Above: Geoff Reaume gave us a ‘virtual tour’ of the Toronto Asylum walls.

By Joanne Woiak, Disability Studies

Geoffrey Reaume, an associate professor in the Critical Disability Studies Graduate Program at York University in Toronto, visited the University of Washington in early February as part of the lecture and film series “Unspeakable: Disability History, Identity, and Rights.”

Geoff Reaume received his Ph.D. in History from the University of Toronto in 1997. He is the author of Remembrance of Patients Past: Patient Life at the Toronto Hospital for the Insane, 1870-1940, and a co-founder of the Psychiatric Survivor Archives, Toronto. During his visit he participated in two public events. On Tuesday, February 8, we screened the documentary film Hurry Tomorrow, and afterwards Geoff facilitated a discussion about the conditions in psychiatric wards in the 1970s and alternative forms of community-based treatment and peer support available today for people with mental disabilities. In the conversation, Geoff helped to draw comparisons between how Canada and the United States approach issues of mental health care provision, such as the implementation of patient bills of rights, the dilemma of trans-institutionalization, and the universal problem of funding cuts to health and social services.

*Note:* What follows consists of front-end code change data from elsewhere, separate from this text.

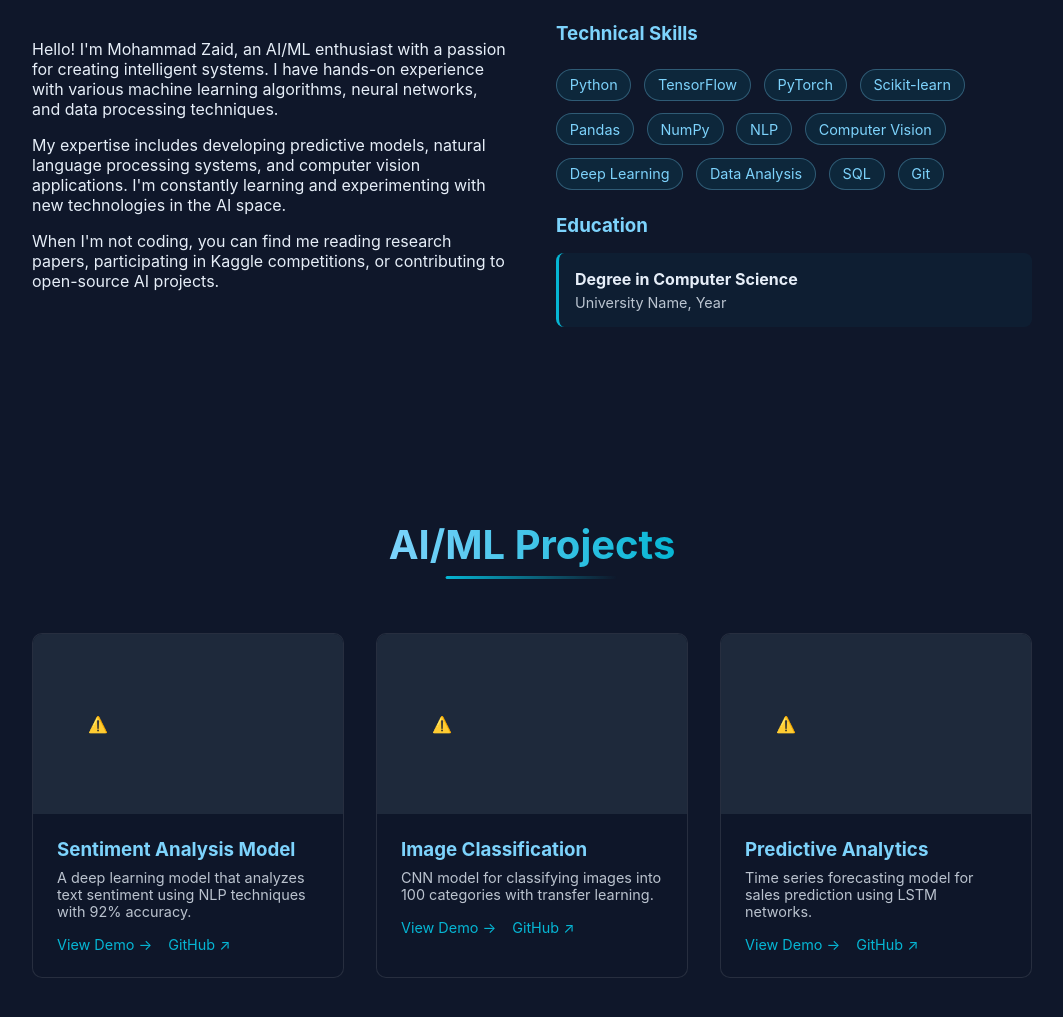
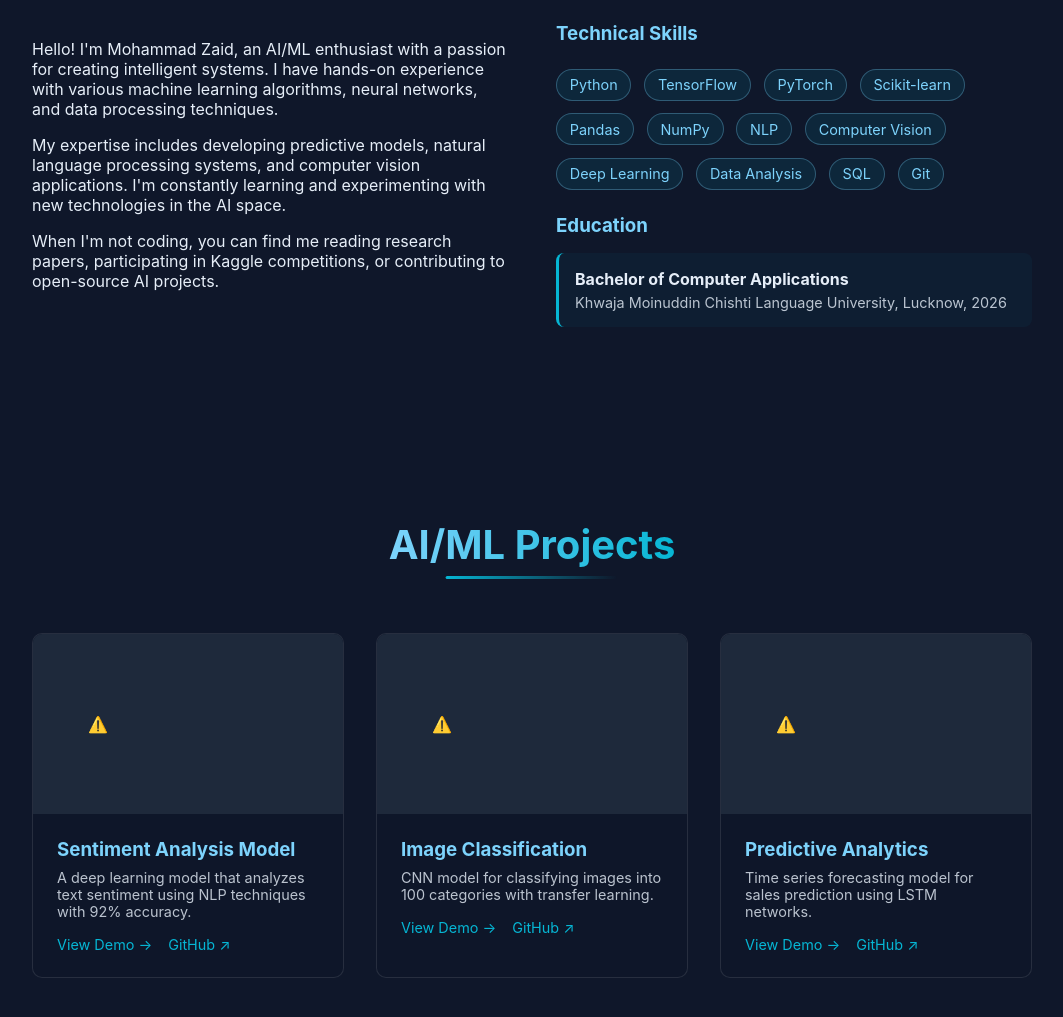
Before and after one commit to mohammad-zaid83/MyWeb, a plain HTML site: page index.html in a window 1280 px wide. Shown: the part 1060-2077 px from the top of the page, without its empty margins (108-1171 px from the left). Drawn offline with nearby package versions, Linux system fonts and the light colour scheme; no server answers.

Commit message:
updated portfolio design

```diff
--- a/index.html
+++ b/index.html
@@ -561,8 +561,8 @@
 
         <h3 style="color: #7dd3fc; margin: 1.5rem 0 1rem;">Education</h3>
         <div style="background: rgba(6, 182, 212, 0.05); padding: 1rem; border-radius: 8px; border-left: 3px solid #06b6d4;">
-          <h4 style="margin: 0 0 0.3rem;">Degree in Computer Science</h4>
-          <p style="margin: 0; opacity: 0.8; font-size: 0.9rem;">University Name, Year</p>
+          <h4 style="margin: 0 0 0.3rem;">Bachelor of Computer Applications</h4>
+          <p style="margin: 0; opacity: 0.8; font-size: 0.9rem;">Khwaja Moinuddin Chishti Language University, Lucknow, 2026</p>
         </div>
       </div>
     </div>
```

Geoff’s presentation on the evening of Thursday February 10 was entitled “Memorializing Mad People’s History: Preserving Our Past through Archives and Activism.” His work encompasses several projects that recover the words, activities, and histories of people with psychiatric diagnoses in Canada. He talked about his research on early-20th-century patient records and letters from the Toronto Asylum, his efforts to establish historical plaques commemorating the patient labor that built the asylum walls and to mark asylum gravesites, and a new initiative to archive the literature of the psychiatric consumer/survivors’ movement. The audience was especially interested to learn about how this memorializing work could serve as a model for similar projects in the Unites States.

Geoff’s presentations helped the campus community and the public to gain a greater appreciation for the work being done in Canadian public history and disability advocacy. His perspective on the history, identity, and rights of people labeled with mental disabilities made a valuable contribution to the programming around the Willard exhibit. The Disability Studies Program is grateful to the co-sponsors of these events, and we look forward to future collaborations with the Canadian Studies Center.

Joanne Woiak has a Ph.D. in the history of science from the University of Toronto and is now a Lecturer in the Disability Studies Program at UW. She organized the “Unspeakable” series ( as well as the 2009 public symposium “Eugenics and Disability: History and Legacy in Washington” (

This project was supported, in part, by funding from the Center’s Title VI grant, U.S. Department of Education, Office of International Education Programs Service.